Wendy Suckling


Insights from one of the people who worked at Riverview


I am a local person. I was born at East Lambrook. My mother came from East Lambrook and my father from Lower Burrow. My grandmother, she did gloving all her life, sat in the window, she never left Lower Burrow hardly ever. Everybody used to visit. “Do bring milk,” she used to say, “otherwise you can’t have a cup of tea.” She always done leather prixseam, which is very technical. She had the machine in her home, treadle not electric, treadles went out in the late 1950s. She was gloving right up to the day she died. “I am going to sit down and have a rest,” she used to say when she worked. They used to work all hours right up to Saturday midnight, but not on Sunday. Church on Sunday. My aunt is 100 and she started gloving when she was nine so if she was born in 1900 that means she started work in 1909.
Even when I left school most of us went into the glove factory. You couldn’t get out of the village easily. I was fifteen when I came here, that’s Reed’s. By that time I had moved to Kingsbury. There were forty, forty-five working here then. Now it is twenty, twenty-one. And out-workers there must have been about sixty, it took one person all week to sort out the work and deliver it. Out on one Wednesday and then back on the next. Kingsbury, Langport, Long Sutton, South Petherton, Ilminster, even Yeovil.
Millicent Reed – 1930s

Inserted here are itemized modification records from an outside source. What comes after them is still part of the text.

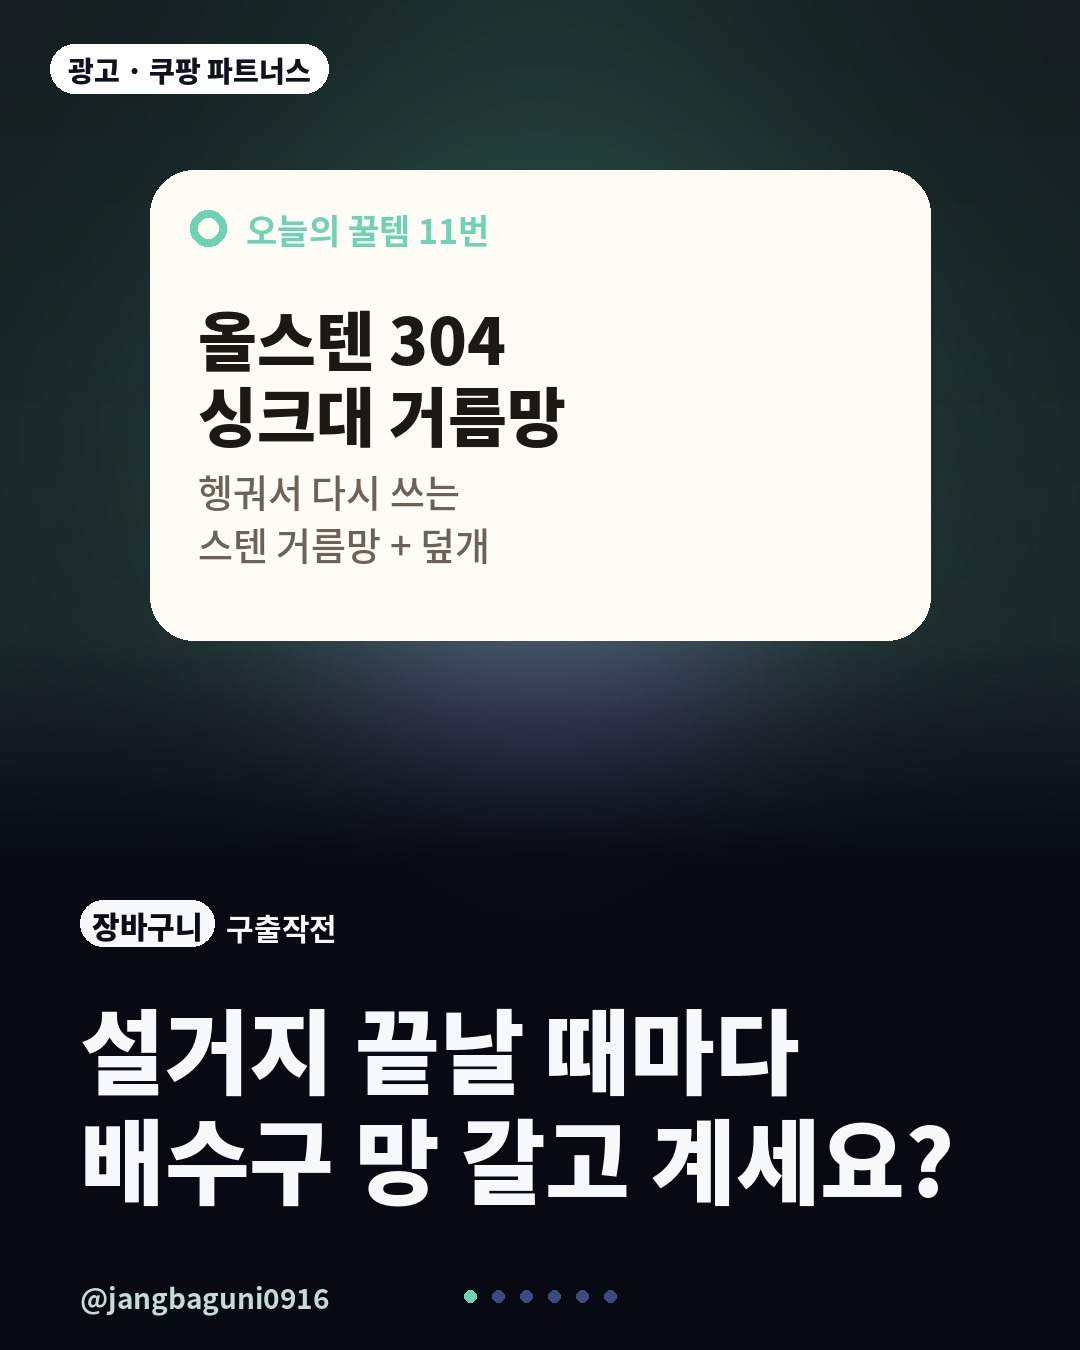
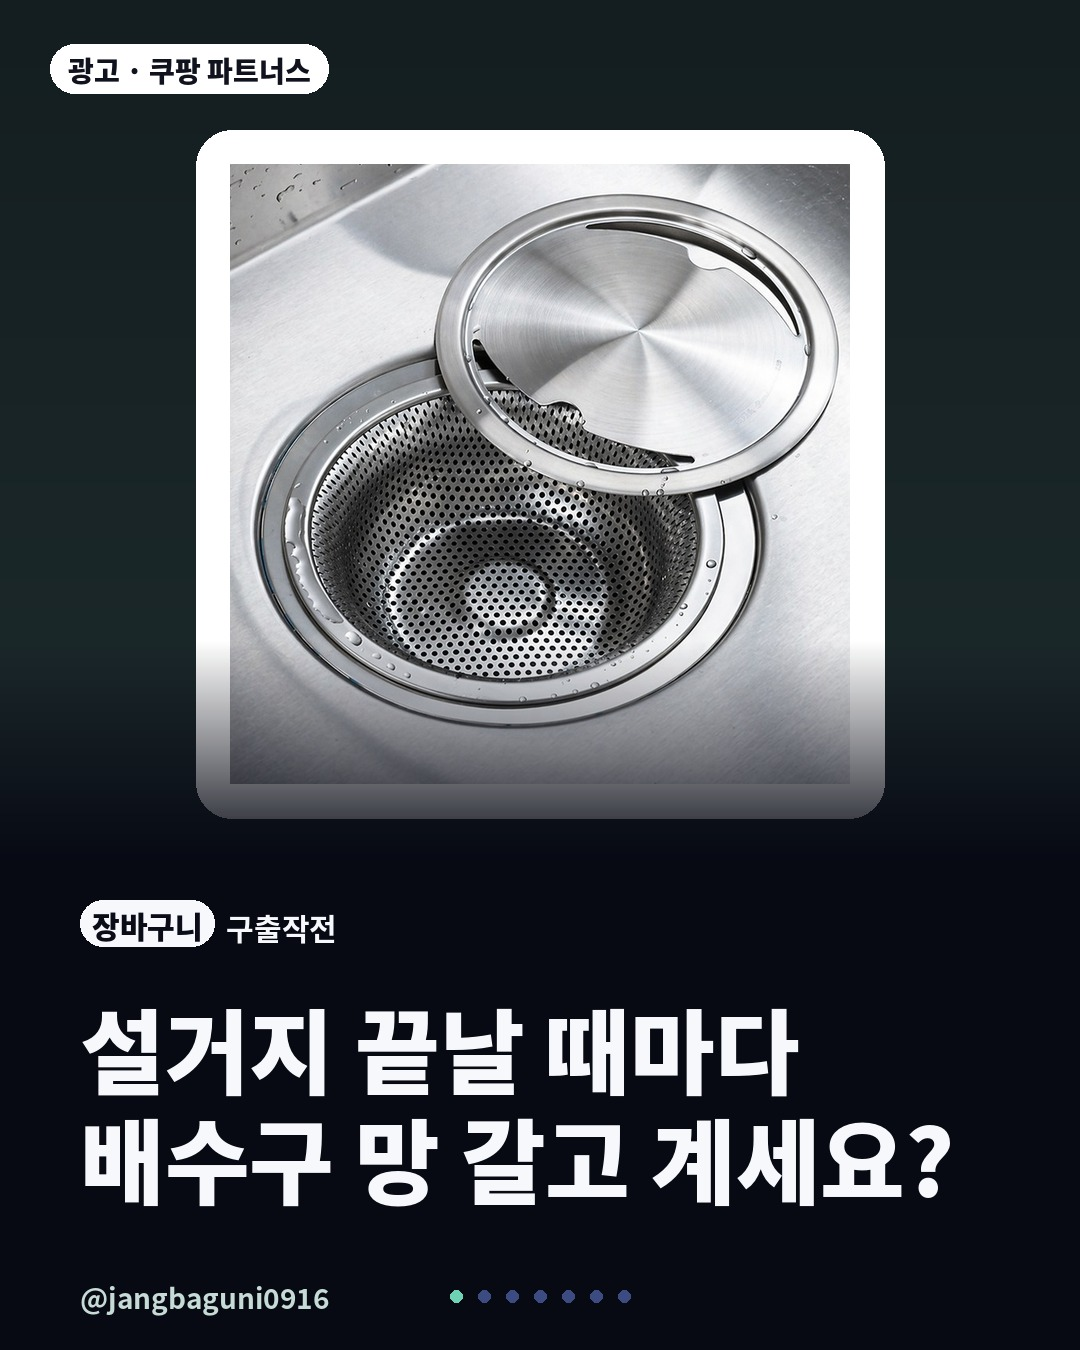
꿀템 11·12번: 실물 상품 사진 적용 + 실물 사진 필수 규칙(PLAYBOOK 15)
Claude-Session: https://claude.ai/code/session_01VQQ9ZVuTUbQV4BdtZ9CxqV

Changed region(s): [[0.1222, 0.0622, 0.8861, 0.6222], [0.4278, 0.9333, 0.5806, 0.9644]]

diff --git a/picks/PLAYBOOK.md b/picks/PLAYBOOK.md
@@ -30,7 +30,7 @@
 - 반드시 포함: `"ad_label": "광고 · 쿠팡 파트너스"`, `"theme"`, `"brand": "@jangbaguni0916"`, `"store_tag": ["장바구니","구출작전"]`, `"store_name": "장바구니 구출작전"`, `"avatar_text": "장"`, `"post_at"`.
 - 6장: 1 hero(`tag` 비주얼: kicker "오늘의 꿀템 N번", 상품 이름, 한 줄 장점) → 2 문제(이런 불편 있죠?) → 3 해결(이 상품이 어떻게) → 4 사용법·팁 → 5 "프로필 링크 → N번" → 6 follow(head: "매일 살림 꿀템이 궁금하다면" / "@jangbaguni0916 팔로우하세요!").
 - 가격은 숫자로 쓰지 않는다(수시로 바뀜). "링크에서 오늘 가격 확인"으로 쓴다. "최저가", "무조건", 효능·의학적 표현 금지. 써 본 것처럼 쓰지 않는다(직접 사용 후기 아님).
-- 상품 사진은 쓰지 않는다(사용자가 직접 찍어 준 사진만 `photo` 로 사용 가능).
+- **실물 사진 필수 (2026-11-02 사용자 요청, 모든 작업에 적용)**: 카드뉴스는 링크 번호·팔로우 장을 뺀 모든 장에 실제 상품 사진(판매자 상품 이미지 또는 사용자가 준 사진)을 `{"kind":"photo","src":"p_xxx.jpg","card":true,"size":620,"top":130}` 로 넣는다. 사진 없이 tag/big 비주얼만으로 만들지 않는다.
 - `caption.txt`: 후킹 1줄 → ✔ 장점 3줄 → "프로필 링크 → N번에서 확인" → 댓글 유도 질문 → 해시태그 10개 이내(#살림템 #살림꿀템 등). 대가성 문구와 꼬리말은 게시할 때 자동으로 맨 앞·뒤에 붙으니 넣지 않는다.
 
 ## 5. 쇼츠 (script.json) — 형식은 `shorts/drafts/2026-10-28-sample/script.json` 참고
@@ -89,7 +89,7 @@
 
 ## 13. 모든 쇼츠 = Flow AI 첫 장면 + 실제 상품 사진 + 리모션 (사용자 승인 형식)
 - 구성: 1 AI 상황 장면(후킹 질문 headline) → 2~4 실제 상품 사진 장면(사용자가 준 사진 또는 판매자 상품 이미지, 안전·인증 문구 이미지는 제외) → 마지막 '프로필 링크 N번' + 좋아요·구독·팔로우.
-- 상품 사진이 없으면 tag/big 비주얼로 대신한다.
+- 상품 장면(2~4)에는 반드시 실제 상품 사진을 넣는다(2026-11-02 사용자 요청, 모든 쇼츠). 사진을 못 구했으면 tag/big 으로 대신하지 말고 초안 맨 위에 ⚠ 로 알리고 사진부터 구한다.
 
 ### Flow AI 첫 장면 만드는 순서 (매번, 2026-10-28 확정)
 1. 크롬(claude-in-chrome)에서 https://flow.google.com 의 기존 프로젝트를 열거나 "새 프로젝트". 사용자 구글 계정으로 이미 로그인되어 있다(로그인 화면이면 건너뛰고 초안 맨 위에 ⚠).
@@ -111,3 +111,10 @@
 - 링크 안내는 지금처럼 "프로필 링크에서 O번" 유지. 댓글 키워드 자동 DM(ManyChat 등)은 사용자가 직접 가입·연결해야 하므로 사용자가 요청할 때만 안내한다.
 
 - 정시 게시 (2026-10-29 추가): 승인 push 후 `정시 게시 도우미`(post-on-time.yml)가 게시 시각까지 기다렸다가 picks-post 를 실행한다(60분 앞까지). 그보다 멀면 기존 15분 확인에 맡긴다.
+
+## 15. 실물 상품 사진 가져오기 (2026-11-02 사용자 요청: 모든 카드뉴스·쇼츠에 실물 사진)
+- 작업 환경(클라우드)에서는 쿠팡 이미지 서버(coupangcdn.com)가 막혀 있다(403). 크롬 자동 다운로드도 coupangcdn.com 에서 막힐 수 있다.
+- 순서: ① 크롬으로 쿠팡 상품 페이지(`https://www.coupang.com/vp/products/<productId>?itemId=..&vendorItemId=..`, 파트너스 링크 생성 화면 주소에 있는 번호)를 열고 상품평 수를 확인(100개 이상)한 뒤, 갤러리 썸네일(`48x48ex`) 주소를 JS로 모아 `780x780ex` 로 바꾼다.
+  ② 폴더에 `photo_urls.txt` 를 "파일이름 URL" 한 줄씩(예: `src_1.png https://thumbnail.coupangcdn.com/thumbnails/remote/780x780ex/image/...`) 써서 push 하면 GitHub "꿀템 상품 사진 가져오기"(picks-photos.yml)가 1분 안에 받아 커밋한다 → pull.
+  ③ 받은 사진을 모두 직접 보고 고른다. 사람 얼굴, 판매자 광고 문구('공간 절약', 'BIG 사이즈', '1+1', '안전포장', 인증·무독성), 전후 비교 이미지는 쓰지 않거나 문구 없는 부분만 잘라 쓴다(사진 픽셀 수정·합성 금지). 사이즈 표 이미지는 써도 된다.
+  ④ 고른 사진을 `p_*.jpg` 로 저장하고 `src_*`·`photo_urls.txt` 는 지운다(git rm).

The firm of Reeds was started by Millicent Reed. She co-ordinated the out- work and would connect with the train at Thorney. She set up her own green shed and then expanded. The firm is now owned by Southcombe’s of Stoke-sub-Hamdon. They have still got the work’s hooter in Stoke and sometimes we can hear it over here.

Ceremonial gloves for soldiers

I’ve never been short of work. Mostly women’s gloves, but then there’s men’s white ceremonial marching gloves for the MoD, all fabric. The ladies’ dress fashion gloves have all gone, but we do ladies’ and men’s thermal gloves. At Southcombe’s they do outdoor activity gloves and used to do police motorbike gloves, but we don’t do any leather here. Then there’s football gloves for supporters. They are rushed off their feet at the moment, they got their seasons mixed up.
1963 I think I came here. You get your ups and downs, usually we have the radio on. The girls like to listen to music, personal stereos. I like Orchard FM. Sometimes one of the girls sings. It helps the day on. I usually make sixty to seventy pairs a day. Some of the girls are much quicker. Every pair is 100 percent examined. They don’t miss very much. I like putting the thumbs in, just stitch round. I’ve done pointing, elasticating, blind-topping, needle- topping, welting, rucking, strap-fitting. Some customers have joint-fitting which in Devon is called “nicketts”. Then there’s ironing. An iron like a hand that you pull the glove over, a brass heated hand. You have to have the temperature low for thermal gloves otherwise they melt…You sit long enough.
I did work at home when I had children which was convenient, or if your children were off school and ill you simply took the head off your machine and took it home. I walk to work. My mum has always done gloving and my husband is a Bricklayer.

We’re the only glove factory that does everything from beginning to end.


Our thanks to James Crowden and Pauline Rook for allowing us to reproduce Wendy Suckling’s memories from their book, Working Women of Somerset, published in 2001, which explains the references to the gloving industry still being in existence in Kingsbury Episcopi.
The photo above was taken on the day the factory closed in May 2005.
Riverview Glove Factory